No. 1: It is an absolute MYTH that New Yorkers are not friendly. Some are gruff and to the point but I sort of appreciate the crunchiness of some personalities. You always know where you stand. People have been bend-over-backwards friendly and so accommodating in helping me get acclimated. 

No. 2: The areas of Manhattan have such a DISTINCT personality. I'm quite fascinated by it, really. I started noticing it on my own then I started having dialogue with so many who LOVE their area and tell me why. Details in another post soon.

No. 3: People watch out for other people here. Like they go out of their way to do so. It is beautiful to witness. Don't worry I'm aware of safety issues and am quite diligent in noticing my surroundings but what I'm witnessing is a lot more unity than not.

No. 4: There is such a pride in shop owners' "domain." Every morning they are out sweeping their stoop, picking up litter, greeting passersby. I've had several charming conversations with many characters.

No. 5: One cannot get coffee before 8 AM and nobody starts working until around 9:30 or 10:00 AM. It's so hard to get used to but it's kind of nice.

No. 6: During the summer, the parks resemble the most beautiful and colorful BLANKET FARM....and they inhabit them ALL afternoon. How do I know? Well, I've taken an unofficial all-day Sunday poll for the last 3 and people camp out with picnics, naps rolls, and books-- REAL books -- mostly with older and esoteric titles. I've not seen one Kindle. I have a theory on this. People tend to stay put for years and they don't have large houses or yards like in the South. They don't spend their weekends at Big Box retailers doing home improvement projects because the spaces are smaller and they want to get outside. And sit. And talk. And share a breezy summer day nap. And watch people. And paint in the park. And let their dogs run around. The first Sunday I got a little squirmy but it's now become one of my new favorite ways to spend time.

No. 7: The food is INSPIRED. The dishes I've eaten and scoped out as I've passed by are pieces of edible art. The local food movement is a lot bigger here than I imagined and the chefs are seriously so obviously at the top of their game. But it's not just the food, it's the history of the spaces and the legacy they know they must uphold... but they also really want to because they have such respect for the individuality of the place. Just around the corner from my apartment is a place a new friend took me as a welcome to NYC.  I was immediately enchanted. It's a total dive looking place I had passed every morning. I felt rude looking around constantly because I couldn't stop gawking at all the really old art and the way the waiters and patrons were getting along. It was mesmerizing. It is so inviting. It was the night I really started to settle into this new adventure and we stayed for hours. Little did I know, the place is quite famous with the most interesting and storied past. It's hands down my favorite spot in Soho and I cannot even do justice to describing the burger. They only will serve 12 a day so you have to know how to time it but time it you must because it is heavenly. Read more about it here... Raoul's has my heart forever.

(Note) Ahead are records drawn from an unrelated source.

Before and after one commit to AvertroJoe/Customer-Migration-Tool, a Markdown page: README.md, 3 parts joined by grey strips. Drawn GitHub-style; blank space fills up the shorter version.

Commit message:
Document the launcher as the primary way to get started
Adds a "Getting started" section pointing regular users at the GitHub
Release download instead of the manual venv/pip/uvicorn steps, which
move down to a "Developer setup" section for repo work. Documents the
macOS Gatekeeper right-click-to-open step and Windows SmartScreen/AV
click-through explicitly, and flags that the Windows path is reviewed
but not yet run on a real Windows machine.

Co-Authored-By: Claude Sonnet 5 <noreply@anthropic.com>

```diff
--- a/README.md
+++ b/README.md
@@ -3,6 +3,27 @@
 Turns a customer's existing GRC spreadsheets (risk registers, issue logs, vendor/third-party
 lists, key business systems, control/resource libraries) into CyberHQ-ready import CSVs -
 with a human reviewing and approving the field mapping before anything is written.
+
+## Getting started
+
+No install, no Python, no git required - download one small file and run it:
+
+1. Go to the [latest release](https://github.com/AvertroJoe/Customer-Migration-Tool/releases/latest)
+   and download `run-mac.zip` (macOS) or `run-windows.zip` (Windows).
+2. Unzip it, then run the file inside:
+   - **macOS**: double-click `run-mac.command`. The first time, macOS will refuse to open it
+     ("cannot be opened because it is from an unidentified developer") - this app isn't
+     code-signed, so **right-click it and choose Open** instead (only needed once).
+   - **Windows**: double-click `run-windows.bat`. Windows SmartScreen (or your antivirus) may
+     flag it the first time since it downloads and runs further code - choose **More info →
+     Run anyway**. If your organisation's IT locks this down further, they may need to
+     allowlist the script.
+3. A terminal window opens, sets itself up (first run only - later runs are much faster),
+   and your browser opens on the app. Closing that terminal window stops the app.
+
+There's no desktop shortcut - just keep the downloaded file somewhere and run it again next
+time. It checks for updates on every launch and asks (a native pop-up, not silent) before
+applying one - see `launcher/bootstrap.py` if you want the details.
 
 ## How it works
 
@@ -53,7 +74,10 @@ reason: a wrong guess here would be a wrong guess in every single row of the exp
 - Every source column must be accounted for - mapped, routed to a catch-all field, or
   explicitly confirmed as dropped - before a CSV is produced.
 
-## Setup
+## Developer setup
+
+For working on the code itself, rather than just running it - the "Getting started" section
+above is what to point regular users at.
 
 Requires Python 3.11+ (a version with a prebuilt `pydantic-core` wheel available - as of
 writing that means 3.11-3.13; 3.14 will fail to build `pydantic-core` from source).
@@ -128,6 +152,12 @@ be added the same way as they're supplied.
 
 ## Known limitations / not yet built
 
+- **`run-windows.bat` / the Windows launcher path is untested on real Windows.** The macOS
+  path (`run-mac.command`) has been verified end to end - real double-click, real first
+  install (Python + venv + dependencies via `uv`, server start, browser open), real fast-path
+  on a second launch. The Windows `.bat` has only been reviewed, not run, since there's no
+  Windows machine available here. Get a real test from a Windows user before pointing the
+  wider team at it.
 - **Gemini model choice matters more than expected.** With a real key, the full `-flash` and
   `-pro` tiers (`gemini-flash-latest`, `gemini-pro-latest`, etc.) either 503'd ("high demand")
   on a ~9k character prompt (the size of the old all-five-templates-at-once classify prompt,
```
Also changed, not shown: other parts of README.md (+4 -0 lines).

No. 8: The art is breathtaking. Truly. Thank goodness, The Metropolitan Museum is pay-what-you-want or I'd be broke and headed back to Texas already. The first day I arrived, I thought the best thing I could do (because I was shaking in my boots) was get to The Met and have a little heart-to-heart with the 15 ft canvas of Joan of Arc-- the scene where her "warrior self angel" appeared to her to whisper her calling. Joan of Arc was such a little bad ass and I was feeling anything but... so I went to her for a little perspective. I got it. From there, I made my way to Vuillard, Van Gogh, Bonnard and Matisse. No wonder museums are so quiet--the reverence is earned.

No. 9: On the second night I was so tired and went to eat next door. I was enjoying the most delicious Greek salad and had Hebrew speakers to my right and Russian to my left and I got the most perfect sense that this is EXACTLY what this time is about for me --new perspective. Diversity. Fascination. Understanding. I went to bed really at peace that night. My adventurous side decided to allow fear to sit in the backseat for awhile.

No. 10: The most FASCINATING conversations are occurring at coffee shops every morning. So far, I've heard: actors running lines with each other (nobody I recognized but they were really professional and wanted to do well); the producer from the Breaking Bad sequel trying to figure out a sequence with a co-worker; an extra on West Wing quietly telling her coffee mate that the cast was the closest and most respectful group of actors she's ever had the pleasure of working with; a man who is adapting a book to movie and he referred to the title THREE separate times and the espresso machine was loud every single time --I died a little; and one hedge fund loud-talker who was a little too eager for the entire shop to hear the number of 0's being invested (very un-New York in my experience and he hasn't been back).